Sen. Blanche Lincoln, D-Ark., has been named a “Friend of Farm Bureau” for her work championing agricultural legislation in the 110th U.S. Congress. Lincoln received the award during the recent Arkansas Farm Bureau State Convention in Hot Springs, Ark.

“I am honored to be named a Friend of Farm Bureau,” said Lincoln, a six-time recipient of the award. “As part of a seventh-generation Arkansas farm family, I know firsthand the challenges our producers face each and every day.

“Throughout my tenure in the United States Senate, I have fought to ensure that our federal government stands behind our farmers so that they can continue to produce the safest, most abundant, and most affordable supply of food and fiber in the world. I appreciate the support of Arkansas Farm Bureau, which has been an effective advocate for Arkansas producers.”

Lincoln currently chairs the Production, Income Protection and Price Support Subcommittee of the U.S. Senate Committee on Agriculture, Nutrition and Forestry. She is a senior member of the Senate Finance Committee, with jurisdiction over international trade, and is the chair of the Senate Finance Subcommittee on International Trade and Global Competitiveness. Lincoln is also the co-founder and co-chair of the bipartisan Senate Hunger Caucus.

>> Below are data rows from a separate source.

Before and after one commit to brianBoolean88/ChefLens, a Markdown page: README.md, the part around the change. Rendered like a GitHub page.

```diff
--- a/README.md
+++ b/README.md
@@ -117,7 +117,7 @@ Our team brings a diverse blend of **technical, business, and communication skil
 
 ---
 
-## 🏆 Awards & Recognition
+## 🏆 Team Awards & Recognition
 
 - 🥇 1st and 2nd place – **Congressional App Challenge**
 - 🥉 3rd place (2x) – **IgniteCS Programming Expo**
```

Earlier this year, Lincoln served as a conferee on the joint Senate-House conference committee that worked to finalize the agreement of the Food, Conservation and Energy Act of 2008, commonly known as the farm bill. Lincoln led the fight in the Senate Agriculture Committee, on the Senate floor, and in conference negotiations to protect the safety net that benefits all growers and ensures our country a safe, affordable, and abundant supply of food and fiber.

Against those who sought to slash crucial support for southern producers, Lincoln fought to ensure that farm and ranch families are able to continue to access safety net programs that are triggered when families need them the most, when yields are low and prices are low.

A key objective was to ensure that adjusted gross income and payment limit levels reflected the reality of farming in an environment of skyrocketing production costs and restrictive trade rules.

Lincoln also worked to avoid the unintended consequences of establishing payment limit and AGI levels that would have the effect of hitting real famers by shifting landlord-tenant relations to cash rent, effectively placing production risks solely on the producer.